Start of Block
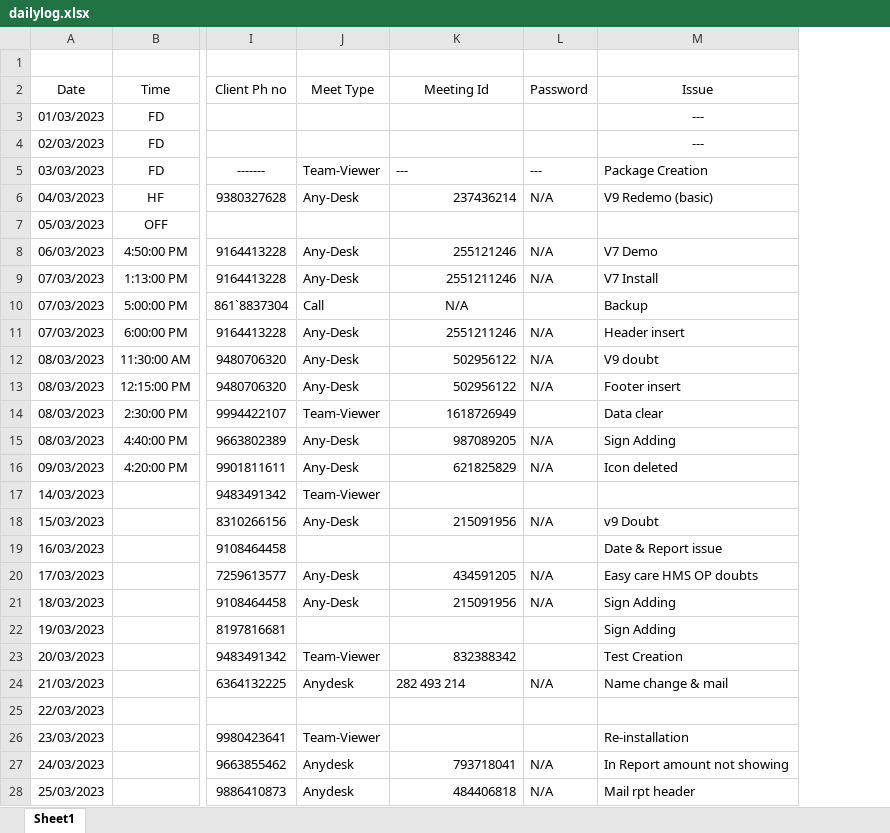
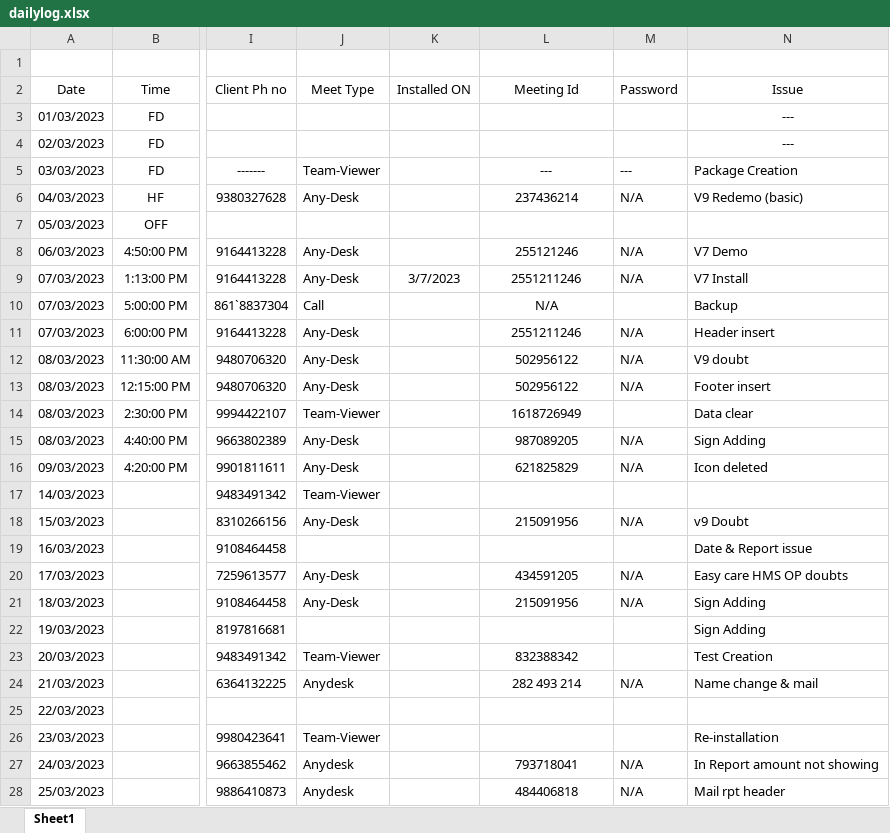
Before and after one commit to ITS2023/ITSSWREPO, an Excel workbook: dailylog.xlsx, sheet Sheet1, drawn as a sheet; only a part is shown, gaps mark what is left out; values as stored, in another font and other column widths than the file's, no borders; addresses are those after the commit; the diff covers the shown part only; the diff names each change by its address in the sheet, - before the commit and + after, or states it on an @@ line.

Commit message:
15 03 2023

```diff
--- a/dailylog.xlsx (sheet Sheet1)
+++ b/dailylog.xlsx (sheet Sheet1)
+column K (Installed ON), row 9: 3/7/2023
-L5 alignment: left
+L5 alignment: center
-L6 alignment: right
+L6 alignment: center
-L8:L9 alignment: right
+L8:L9 alignment: center
-L11:L16 alignment: right
+L11:L16 alignment: center
-L18 alignment: right
+L18 alignment: center
-L20:L21 alignment: right
+L20:L21 alignment: center
-L23 alignment: right
+L23 alignment: center
-L24 alignment: left
+L24 alignment: center
-L27:L28 alignment: right
+L27:L28 alignment: center
```
Also changed, not shown: 3 added rows, 3 removed rows and cell formats elsewhere in this sheet.
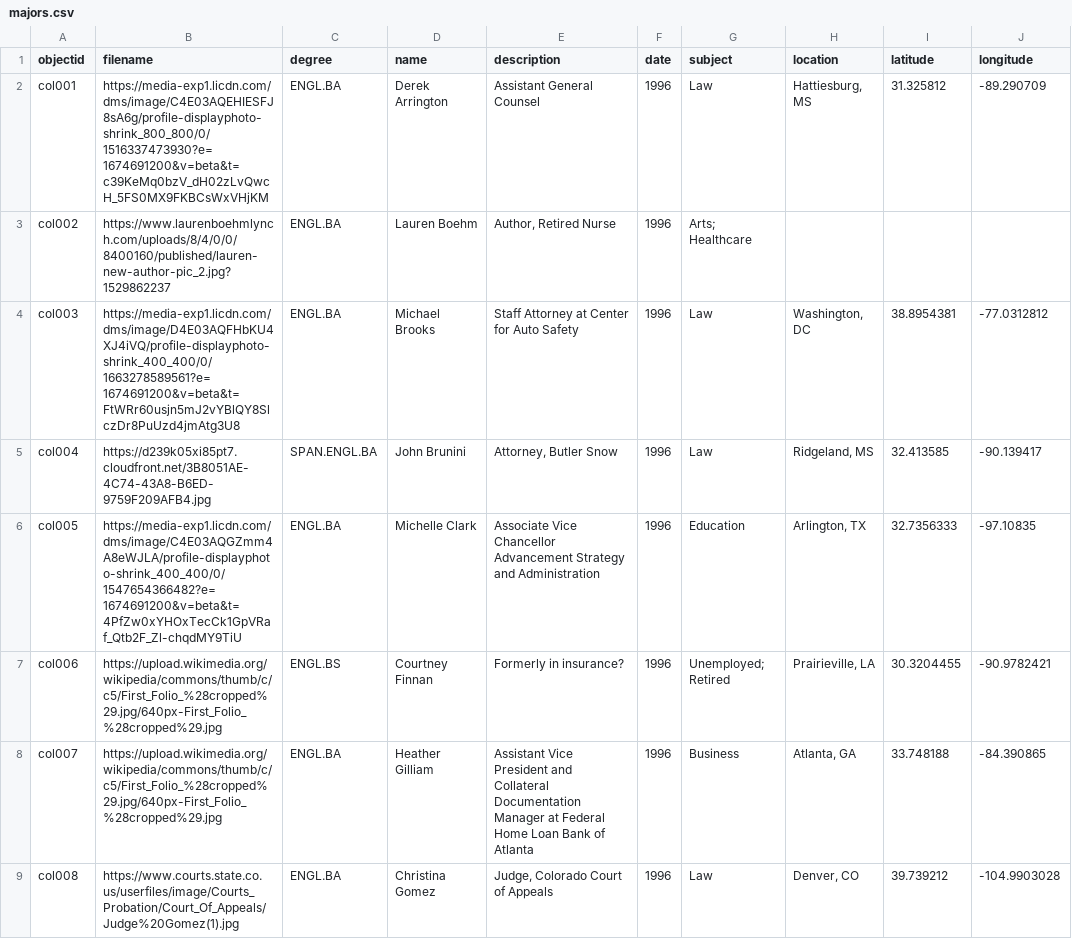
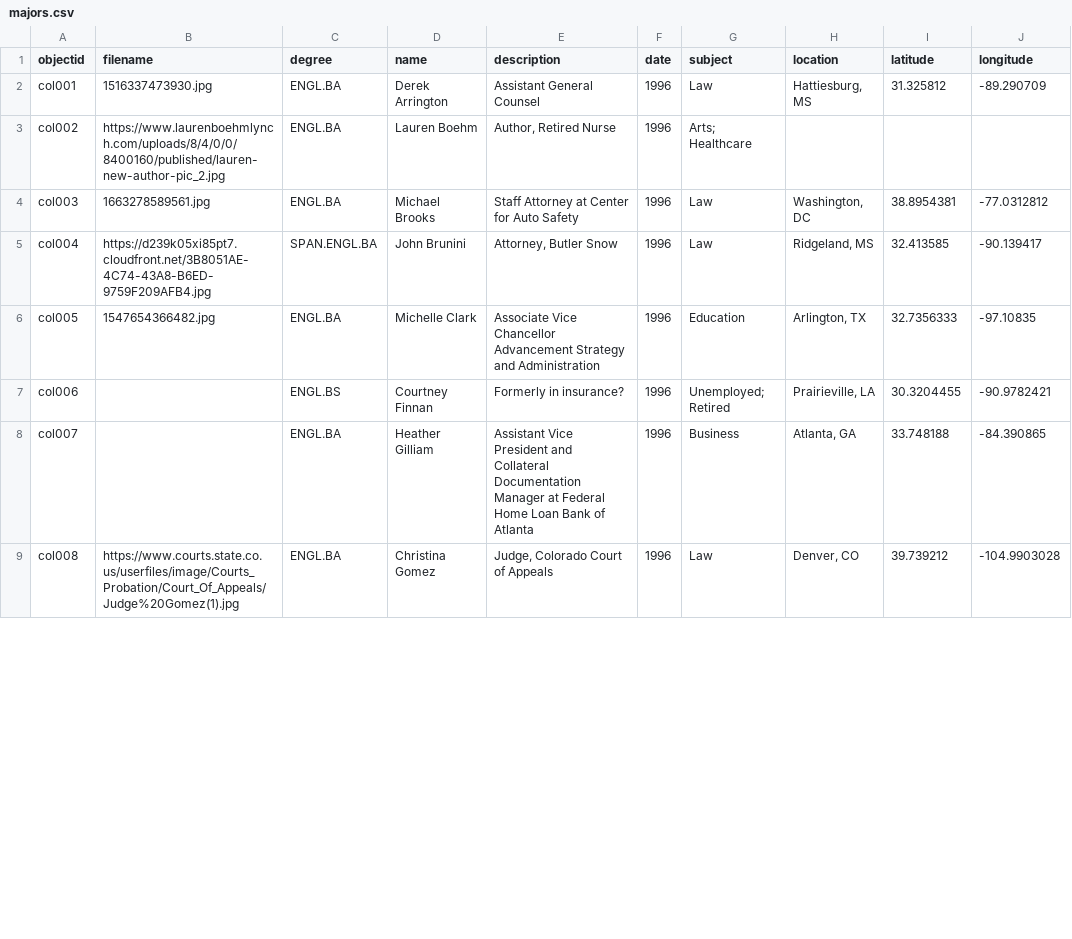
Before and after one commit to pickawm/millsapsenglish, a CSV file: _data/majors.csv, drawn as a sheet; only a part is shown; the diff covers the shown part only; the diff names each change by its address in the sheet, - before the commit and + after, or states it on an @@ line.

Commit message:
update data

```diff
--- a/_data/majors.csv
+++ b/_data/majors.csv
-B2 (filename): https://media-exp1.licdn.com/dms/image/C4E03AQEHIESFJ8sA6g/profile-displayphoto-shrink_800_800/0/1516337473930?e=1674691200&v=beta&t=c39KeMq0bzV_dH02zLvQwcH_5FS0MX9FKBCsWxVHjKM
+B2 (filename): 1516337473930.jpg
-B3 (filename): https://www.laurenboehmlynch.com/uploads/8/4/0/0/8400160/published/lauren-new-author-pic_2.jpg?1529862237
+B3 (filename): https://www.laurenboehmlynch.com/uploads/8/4/0/0/8400160/published/lauren-new-author-pic_2.jpg
-B4 (filename): https://media-exp1.licdn.com/dms/image/D4E03AQFHbKU4XJ4iVQ/profile-displayphoto-shrink_400_400/0/1663278589561?e=1674691200&v=beta&t=FtWRr60usjn5mJ2vYBlQY8SlczDr8PuUzd4jmAtg3U8
+B4 (filename): 1663278589561.jpg
-B6 (filename): https://media-exp1.licdn.com/dms/image/C4E03AQGZmm4A8eWJLA/profile-displayphoto-shrink_400_400/0/1547654366482?e=1674691200&v=beta&t=4PfZw0xYHOxTecCk1GpVRaf_Qtb2F_Zl-chqdMY9TiU
+B6 (filename): 1547654366482.jpg
-B7:B8 (filename): https://upload.wikimedia.org/wikipedia/commons/thumb/c/c5/First_Folio_%28cropped%29.jpg/640px-First_Folio_%28cropped%29.jpg
+B7:B8 (filename): (empty)
```
Also changed, not shown: 25 edited cells elsewhere in this file, 15 other files.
End of Block
**Your assignment**
Every line of the material above that contains "dailylog" should be counted; give the total only.

**Task output**
3